### [Instructions to follow]
With the pictures excluded, reproduce all of the data exactly.

### [Data for processing]
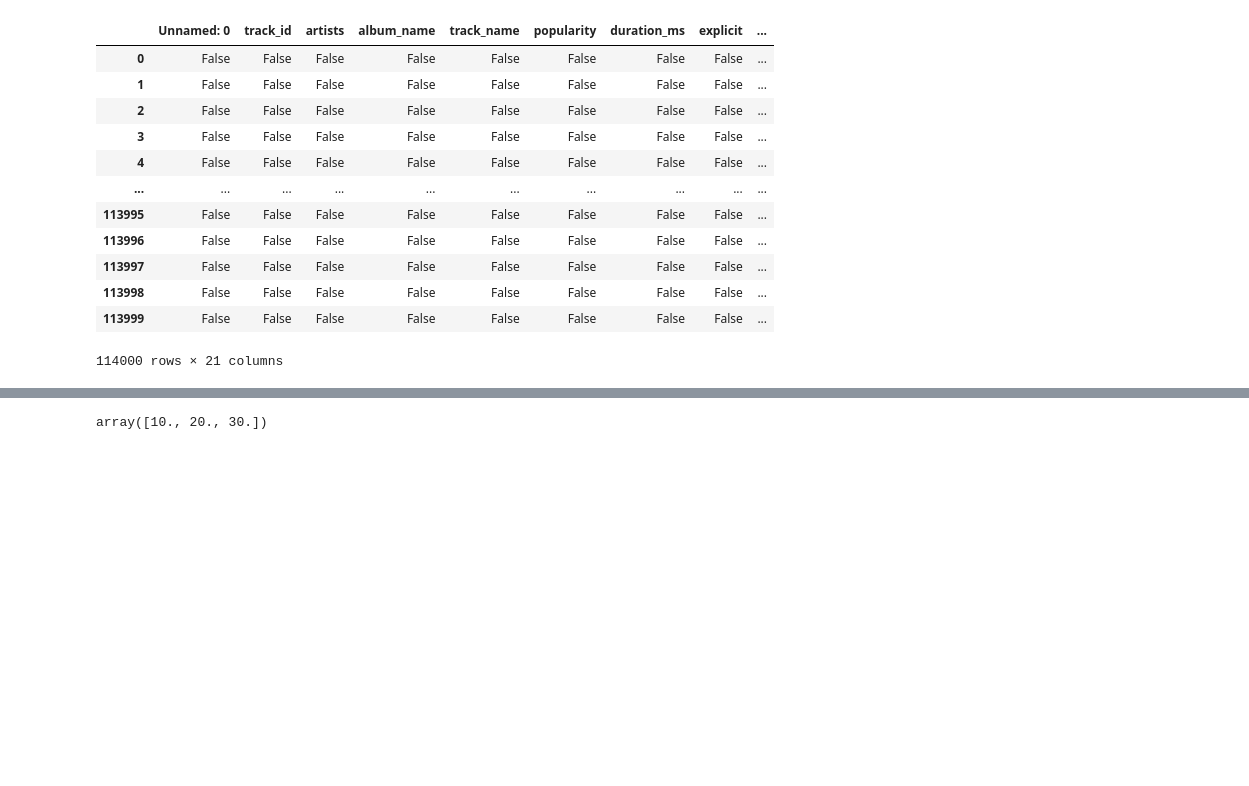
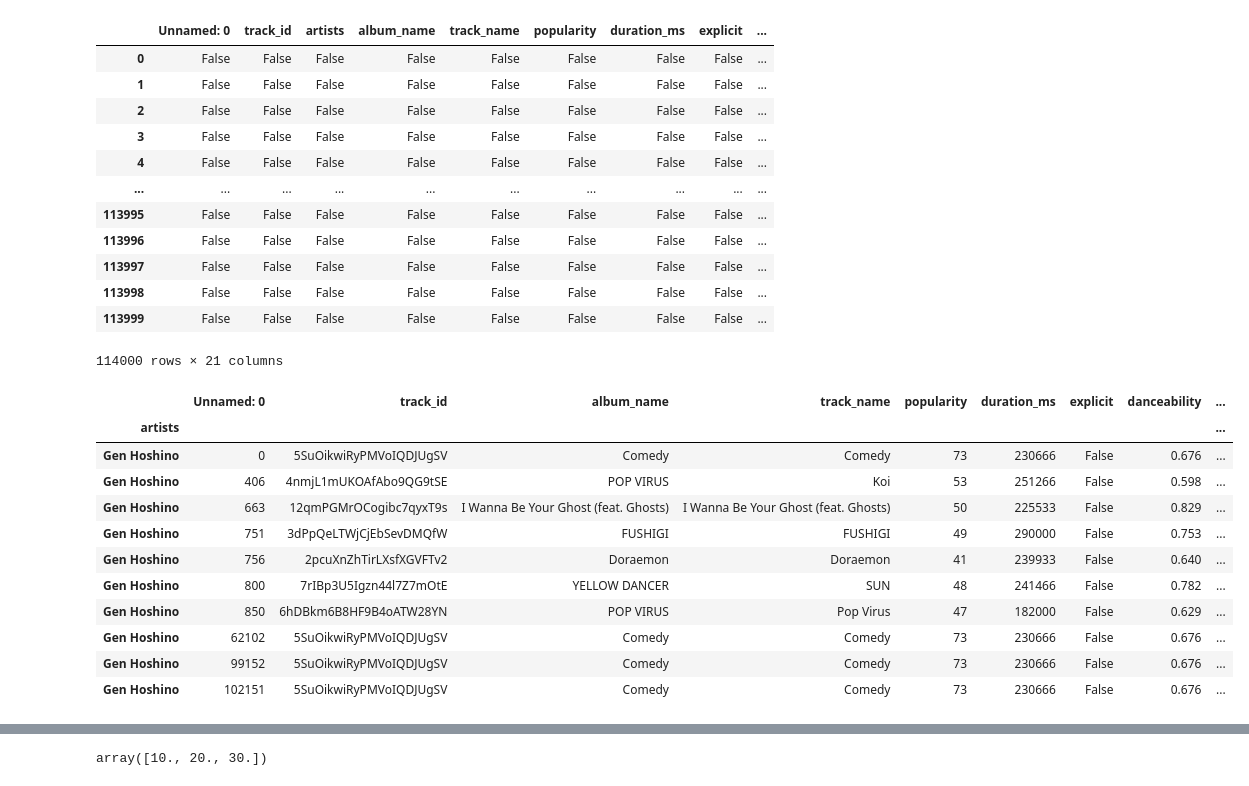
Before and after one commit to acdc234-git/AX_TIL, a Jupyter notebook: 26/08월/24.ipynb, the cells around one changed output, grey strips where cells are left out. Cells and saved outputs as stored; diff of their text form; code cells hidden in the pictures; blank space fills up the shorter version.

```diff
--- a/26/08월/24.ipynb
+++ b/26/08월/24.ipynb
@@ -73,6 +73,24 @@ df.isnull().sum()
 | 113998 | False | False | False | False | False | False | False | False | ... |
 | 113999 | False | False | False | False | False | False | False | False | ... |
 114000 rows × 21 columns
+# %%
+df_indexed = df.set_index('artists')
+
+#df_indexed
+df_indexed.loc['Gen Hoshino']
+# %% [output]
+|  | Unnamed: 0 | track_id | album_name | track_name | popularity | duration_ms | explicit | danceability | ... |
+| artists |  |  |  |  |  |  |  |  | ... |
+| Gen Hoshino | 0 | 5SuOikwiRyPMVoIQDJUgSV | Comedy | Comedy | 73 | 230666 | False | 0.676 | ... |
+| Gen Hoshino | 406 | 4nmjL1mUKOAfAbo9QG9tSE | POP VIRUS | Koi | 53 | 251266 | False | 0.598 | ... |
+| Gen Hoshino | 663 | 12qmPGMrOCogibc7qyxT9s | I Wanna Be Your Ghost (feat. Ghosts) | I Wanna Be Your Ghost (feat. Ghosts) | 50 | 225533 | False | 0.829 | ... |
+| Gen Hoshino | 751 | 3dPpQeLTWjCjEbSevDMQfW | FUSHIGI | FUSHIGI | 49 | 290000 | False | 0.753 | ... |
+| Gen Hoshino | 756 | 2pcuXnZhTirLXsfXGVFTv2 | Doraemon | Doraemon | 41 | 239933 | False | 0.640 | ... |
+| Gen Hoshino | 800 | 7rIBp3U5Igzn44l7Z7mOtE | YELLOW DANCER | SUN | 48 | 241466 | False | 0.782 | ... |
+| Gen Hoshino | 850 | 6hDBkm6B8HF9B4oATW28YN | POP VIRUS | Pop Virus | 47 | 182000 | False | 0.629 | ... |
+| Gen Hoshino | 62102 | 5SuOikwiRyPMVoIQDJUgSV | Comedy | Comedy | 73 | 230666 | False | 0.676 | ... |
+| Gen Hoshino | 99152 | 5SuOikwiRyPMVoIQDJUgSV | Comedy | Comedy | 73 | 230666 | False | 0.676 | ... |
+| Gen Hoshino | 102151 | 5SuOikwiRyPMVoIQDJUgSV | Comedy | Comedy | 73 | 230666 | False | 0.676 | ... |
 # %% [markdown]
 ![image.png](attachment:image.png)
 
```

### [Exercise output]
Before and after one commit to acdc234-git/AX_TIL, a Jupyter notebook: 26/08월/24.ipynb, the cells around one changed output, grey strips where cells are left out. Cells and saved outputs as stored; diff of their text form; code cells hidden in the pictures; blank space fills up the shorter version.

```diff
--- a/26/08월/24.ipynb
+++ b/26/08월/24.ipynb
@@ -73,6 +73,24 @@ df.isnull().sum()
 | 113998 | False | False | False | False | False | False | False | False | ... |
 | 113999 | False | False | False | False | False | False | False | False | ... |
 114000 rows × 21 columns
+# %%
+df_indexed = df.set_index('artists')
+
+#df_indexed
+df_indexed.loc['Gen Hoshino']
+# %% [output]
+|  | Unnamed: 0 | track_id | album_name | track_name | popularity | duration_ms | explicit | danceability | ... |
+| artists |  |  |  |  |  |  |  |  | ... |
+| Gen Hoshino | 0 | 5SuOikwiRyPMVoIQDJUgSV | Comedy | Comedy | 73 | 230666 | False | 0.676 | ... |
+| Gen Hoshino | 406 | 4nmjL1mUKOAfAbo9QG9tSE | POP VIRUS | Koi | 53 | 251266 | False | 0.598 | ... |
+| Gen Hoshino | 663 | 12qmPGMrOCogibc7qyxT9s | I Wanna Be Your Ghost (feat. Ghosts) | I Wanna Be Your Ghost (feat. Ghosts) | 50 | 225533 | False | 0.829 | ... |
+| Gen Hoshino | 751 | 3dPpQeLTWjCjEbSevDMQfW | FUSHIGI | FUSHIGI | 49 | 290000 | False | 0.753 | ... |
+| Gen Hoshino | 756 | 2pcuXnZhTirLXsfXGVFTv2 | Doraemon | Doraemon | 41 | 239933 | False | 0.640 | ... |
+| Gen Hoshino | 800 | 7rIBp3U5Igzn44l7Z7mOtE | YELLOW DANCER | SUN | 48 | 241466 | False | 0.782 | ... |
+| Gen Hoshino | 850 | 6hDBkm6B8HF9B4oATW28YN | POP VIRUS | Pop Virus | 47 | 182000 | False | 0.629 | ... |
+| Gen Hoshino | 62102 | 5SuOikwiRyPMVoIQDJUgSV | Comedy | Comedy | 73 | 230666 | False | 0.676 | ... |
+| Gen Hoshino | 99152 | 5SuOikwiRyPMVoIQDJUgSV | Comedy | Comedy | 73 | 230666 | False | 0.676 | ... |
+| Gen Hoshino | 102151 | 5SuOikwiRyPMVoIQDJUgSV | Comedy | Comedy | 73 | 230666 | False | 0.676 | ... |
 # %% [markdown]
 ![image.png](attachment:image.png)
 
```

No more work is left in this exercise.